A young priest in red and white robes appears from behind a curtain and walks to the rear of the church. He unhooks two wires with wooden handles from both sides of the entrance. He begins to pull on one and then the other, and two bells above us begin to toll.
A katchkar at Echmiadzin
On the road back to Yerevan we stop at Zvartnots cathedral, set in a plain and surrounded by orchards. An earthquake in 930 AD destroyed it but it has recently been partially re-built. The style is completely different to the other churches. It is more like a Greek or a Roman temple; a circle of carved pillars surround a baptismal pool. Scattered all around the temple is an archaeological jigsaw puzzle of fragments from a medieval winery and a palace. Many of the pieces have been numbered and several carved leaves and stone bunches of grapes lie amidst the other indecipherable pieces.
As the Lada starts to climb into the mountains surrounding Yerevan, the mist descends and cloaks us. As we reach the summit, the mist disperses and the sun shines weakly. Steam rises from the asphalt as we pass a deserted picnic spot. Three forlorn metal parasols protect tables and chairs, overlooking the valley that cannot be seen. We pass tobacco fields and a group of young men hunched in leather coats, standing by a gate made from an old blue car door. Rugged mountains bear down from all sides.
Garni Temple is something of an oddity. It is an Hellenic temple that was totally rebuilt during the Soviet era, and for the most part seems entirely new.
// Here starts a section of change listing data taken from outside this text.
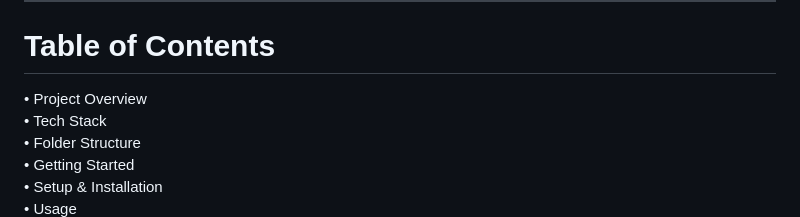
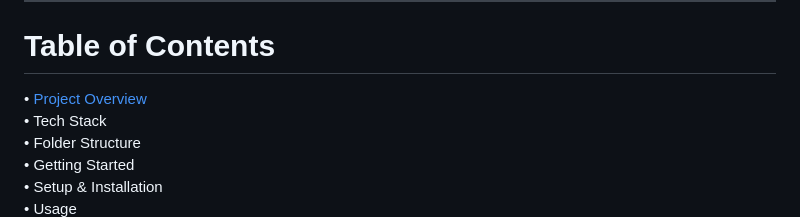
Before and after one commit to Yathivarun/Simple-Customer-Request-API-Portal, a Markdown page: README.md, the part around the change. Drawn GitHub-style.

```diff
--- a/README.md
+++ b/README.md
@@ -4,7 +4,7 @@ This project is a simplified Customer Request System built using FastAPI, vanill
 # Video link for a quick project demonstration and working:
 ________________________________________
 # Table of Contents
-•	Project Overview
+•	[Project Overview](#Project-overview)
 •	Tech Stack
 •	Folder Structure
 •	Getting Started
```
It was originally built in the first century and dedicated to Helios, the Roman god of the sun. It stands on a promontory, surrounded by steep gorges and mountains. The sound of the Azat River rises up eerily from the valley floor, far below. Garni became a summer residence for the Armenian Royal Family after the country’s conversion to Christianity. To the right of the temple is a Roman bathhouse, complete with a mosaic.
Much more impressive and genuine is the Geghard Monastery, which sits in a canyon eight kilometres from Garni. The ancient cave churches and chapels of this monastery date back to the fourth century and were later joined by two more churches in the thirteenth century. The footsteps of ages can be felt here as one plunges into the semi-darkness of the chapels hewn from the side of the canyon; footsteps and voices echoing around the cavernous interiors.
Returning to Yerevan, we stop at the Genocide Memorial. Standing on top of a hill overlooking the city, an eternal flame burns, enclosed by twelve basalt slabs that represent the twelve Armenian provinces that are now part of Turkey. A 40-metre obelisk stands alone, cracked, representing the divided state of the nation. A one-hundred-metre wall commemorates the names of the communities that were lost.
In old Yerevan, on my last evening, I eat a farewell feast with one of Anahit’s sons, Zevan. We devour delicious lamb hashlam, pork khorovats, dolma and lavash bread, while a traditional folk band plays. The female singer sings tragic songs of loss, but in true Armenian style, with a beautiful smile on her face.
The next day, on the way back to the airport, I am thinking that I would come back to Yerevan, even if it costs much more than $99.